[Items from a data source]
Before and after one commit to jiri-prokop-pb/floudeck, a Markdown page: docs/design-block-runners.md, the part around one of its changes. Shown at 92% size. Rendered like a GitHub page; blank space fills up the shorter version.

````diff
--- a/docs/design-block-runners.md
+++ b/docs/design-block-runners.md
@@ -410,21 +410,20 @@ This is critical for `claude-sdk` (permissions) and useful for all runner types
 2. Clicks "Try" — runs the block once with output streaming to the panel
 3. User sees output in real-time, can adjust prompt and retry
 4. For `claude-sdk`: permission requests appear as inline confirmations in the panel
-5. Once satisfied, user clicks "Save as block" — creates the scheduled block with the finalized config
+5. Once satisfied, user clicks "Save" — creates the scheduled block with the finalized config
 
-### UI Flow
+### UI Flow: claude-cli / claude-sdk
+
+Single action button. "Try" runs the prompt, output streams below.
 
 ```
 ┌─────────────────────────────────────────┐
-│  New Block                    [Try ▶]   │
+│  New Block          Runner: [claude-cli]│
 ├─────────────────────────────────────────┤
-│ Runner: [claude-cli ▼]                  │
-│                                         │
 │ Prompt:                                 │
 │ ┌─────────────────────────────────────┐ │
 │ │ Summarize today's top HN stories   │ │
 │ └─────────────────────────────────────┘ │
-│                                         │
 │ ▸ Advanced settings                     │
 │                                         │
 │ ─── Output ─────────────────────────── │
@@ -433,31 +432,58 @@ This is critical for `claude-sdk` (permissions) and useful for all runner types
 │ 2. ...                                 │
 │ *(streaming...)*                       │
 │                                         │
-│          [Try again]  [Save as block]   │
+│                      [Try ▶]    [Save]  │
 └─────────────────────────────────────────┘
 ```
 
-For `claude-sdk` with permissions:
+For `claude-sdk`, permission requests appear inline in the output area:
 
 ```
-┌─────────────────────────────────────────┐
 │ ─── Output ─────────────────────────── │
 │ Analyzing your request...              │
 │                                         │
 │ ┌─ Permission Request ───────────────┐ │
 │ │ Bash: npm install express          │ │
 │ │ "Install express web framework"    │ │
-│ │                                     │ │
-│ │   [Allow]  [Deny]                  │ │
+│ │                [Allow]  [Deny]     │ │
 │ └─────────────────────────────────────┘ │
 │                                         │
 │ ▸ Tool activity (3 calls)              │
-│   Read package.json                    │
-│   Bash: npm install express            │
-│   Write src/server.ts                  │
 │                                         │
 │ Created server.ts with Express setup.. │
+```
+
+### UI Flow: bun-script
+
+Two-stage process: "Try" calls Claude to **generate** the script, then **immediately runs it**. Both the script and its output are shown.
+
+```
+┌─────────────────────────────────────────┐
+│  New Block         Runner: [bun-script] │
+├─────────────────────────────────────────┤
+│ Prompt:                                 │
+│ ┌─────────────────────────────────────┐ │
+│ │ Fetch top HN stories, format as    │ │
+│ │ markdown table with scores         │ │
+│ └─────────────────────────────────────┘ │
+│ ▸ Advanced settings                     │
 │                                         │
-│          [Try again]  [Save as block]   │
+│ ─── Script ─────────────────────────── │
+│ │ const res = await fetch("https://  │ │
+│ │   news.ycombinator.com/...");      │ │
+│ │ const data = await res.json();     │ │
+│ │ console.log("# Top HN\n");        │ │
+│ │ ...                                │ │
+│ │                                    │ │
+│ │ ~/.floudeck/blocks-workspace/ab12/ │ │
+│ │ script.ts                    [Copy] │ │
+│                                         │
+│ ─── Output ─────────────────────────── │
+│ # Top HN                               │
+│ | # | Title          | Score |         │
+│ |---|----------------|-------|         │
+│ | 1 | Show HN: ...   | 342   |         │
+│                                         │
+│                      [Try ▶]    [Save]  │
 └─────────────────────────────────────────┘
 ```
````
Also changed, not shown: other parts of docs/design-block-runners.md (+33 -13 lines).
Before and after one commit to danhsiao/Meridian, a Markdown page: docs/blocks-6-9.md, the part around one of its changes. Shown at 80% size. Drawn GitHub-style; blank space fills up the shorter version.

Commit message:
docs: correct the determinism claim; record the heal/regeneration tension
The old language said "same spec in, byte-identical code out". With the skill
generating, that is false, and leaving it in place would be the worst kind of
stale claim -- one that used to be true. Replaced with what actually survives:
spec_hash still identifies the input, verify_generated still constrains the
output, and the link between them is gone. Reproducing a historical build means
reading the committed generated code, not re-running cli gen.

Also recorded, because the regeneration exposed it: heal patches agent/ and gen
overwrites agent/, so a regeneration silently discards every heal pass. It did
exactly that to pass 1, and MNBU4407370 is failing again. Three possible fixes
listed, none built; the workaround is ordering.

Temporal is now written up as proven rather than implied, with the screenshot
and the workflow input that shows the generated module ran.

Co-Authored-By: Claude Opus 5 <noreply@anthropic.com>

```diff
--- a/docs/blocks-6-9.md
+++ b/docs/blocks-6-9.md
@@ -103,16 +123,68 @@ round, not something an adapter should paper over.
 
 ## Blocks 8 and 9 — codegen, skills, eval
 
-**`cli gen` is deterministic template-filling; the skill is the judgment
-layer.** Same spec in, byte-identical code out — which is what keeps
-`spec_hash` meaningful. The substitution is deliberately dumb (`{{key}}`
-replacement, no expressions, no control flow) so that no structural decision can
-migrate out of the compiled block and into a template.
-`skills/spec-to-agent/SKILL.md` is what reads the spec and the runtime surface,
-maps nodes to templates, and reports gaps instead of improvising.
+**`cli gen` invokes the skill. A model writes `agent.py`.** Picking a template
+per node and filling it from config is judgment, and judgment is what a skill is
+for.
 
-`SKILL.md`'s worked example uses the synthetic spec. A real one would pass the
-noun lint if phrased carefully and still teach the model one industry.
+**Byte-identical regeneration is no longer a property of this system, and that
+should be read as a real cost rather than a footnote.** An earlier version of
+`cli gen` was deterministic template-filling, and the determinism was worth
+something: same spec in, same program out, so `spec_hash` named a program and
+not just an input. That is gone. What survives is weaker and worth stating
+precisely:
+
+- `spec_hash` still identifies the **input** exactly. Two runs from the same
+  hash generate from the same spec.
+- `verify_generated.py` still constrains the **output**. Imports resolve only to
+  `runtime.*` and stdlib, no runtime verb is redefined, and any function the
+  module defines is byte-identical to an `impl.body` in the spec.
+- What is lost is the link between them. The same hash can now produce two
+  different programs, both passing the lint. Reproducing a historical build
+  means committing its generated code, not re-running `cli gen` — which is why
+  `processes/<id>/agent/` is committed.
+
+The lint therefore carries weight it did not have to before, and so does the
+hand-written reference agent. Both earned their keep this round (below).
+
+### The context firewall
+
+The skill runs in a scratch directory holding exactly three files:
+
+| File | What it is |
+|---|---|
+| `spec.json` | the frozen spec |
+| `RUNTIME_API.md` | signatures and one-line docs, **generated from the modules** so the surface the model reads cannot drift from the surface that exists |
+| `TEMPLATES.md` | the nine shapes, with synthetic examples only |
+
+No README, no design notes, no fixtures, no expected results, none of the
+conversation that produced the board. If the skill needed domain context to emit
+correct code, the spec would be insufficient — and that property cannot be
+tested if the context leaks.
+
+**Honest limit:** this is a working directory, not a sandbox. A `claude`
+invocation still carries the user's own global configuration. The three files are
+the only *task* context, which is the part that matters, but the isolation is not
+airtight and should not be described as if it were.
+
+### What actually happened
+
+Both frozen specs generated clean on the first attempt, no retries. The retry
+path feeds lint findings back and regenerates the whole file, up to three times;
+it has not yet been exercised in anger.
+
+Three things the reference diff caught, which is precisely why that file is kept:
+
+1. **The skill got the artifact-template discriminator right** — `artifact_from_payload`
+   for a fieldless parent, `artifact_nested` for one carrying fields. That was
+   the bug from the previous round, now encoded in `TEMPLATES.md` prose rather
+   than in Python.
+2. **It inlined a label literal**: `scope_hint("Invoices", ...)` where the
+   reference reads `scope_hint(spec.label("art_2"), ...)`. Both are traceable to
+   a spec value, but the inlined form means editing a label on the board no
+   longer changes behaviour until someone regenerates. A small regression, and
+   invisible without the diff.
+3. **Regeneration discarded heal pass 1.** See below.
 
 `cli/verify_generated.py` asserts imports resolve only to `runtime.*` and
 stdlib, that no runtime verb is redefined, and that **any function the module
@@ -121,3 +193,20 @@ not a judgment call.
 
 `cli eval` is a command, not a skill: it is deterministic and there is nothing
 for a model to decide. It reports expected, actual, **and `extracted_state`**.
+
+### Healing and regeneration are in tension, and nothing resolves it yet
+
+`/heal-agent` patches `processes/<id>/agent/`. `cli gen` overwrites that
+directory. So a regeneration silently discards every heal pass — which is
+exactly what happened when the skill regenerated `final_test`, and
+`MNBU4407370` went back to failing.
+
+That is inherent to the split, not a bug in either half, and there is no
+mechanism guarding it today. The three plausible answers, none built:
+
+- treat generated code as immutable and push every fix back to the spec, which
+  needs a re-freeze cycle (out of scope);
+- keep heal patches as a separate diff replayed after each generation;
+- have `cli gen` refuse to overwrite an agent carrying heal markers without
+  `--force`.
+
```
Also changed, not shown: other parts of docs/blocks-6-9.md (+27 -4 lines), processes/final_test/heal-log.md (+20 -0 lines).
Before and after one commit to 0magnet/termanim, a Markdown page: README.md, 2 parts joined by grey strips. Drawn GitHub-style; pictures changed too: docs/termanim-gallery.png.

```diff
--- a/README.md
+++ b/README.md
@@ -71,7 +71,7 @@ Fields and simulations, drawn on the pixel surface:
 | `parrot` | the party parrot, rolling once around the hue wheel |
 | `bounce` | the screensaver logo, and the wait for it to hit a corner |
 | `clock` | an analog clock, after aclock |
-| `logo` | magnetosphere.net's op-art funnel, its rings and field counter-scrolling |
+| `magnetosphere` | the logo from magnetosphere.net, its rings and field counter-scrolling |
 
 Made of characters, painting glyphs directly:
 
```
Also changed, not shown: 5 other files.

— Required work —
Gather every line from the entries above where the word "determinism" appears, and copy them.

— Answer box —
docs: correct the determinism claim; record the heal/regeneration tension
+`cli gen` was deterministic template-filling, and the determinism was worth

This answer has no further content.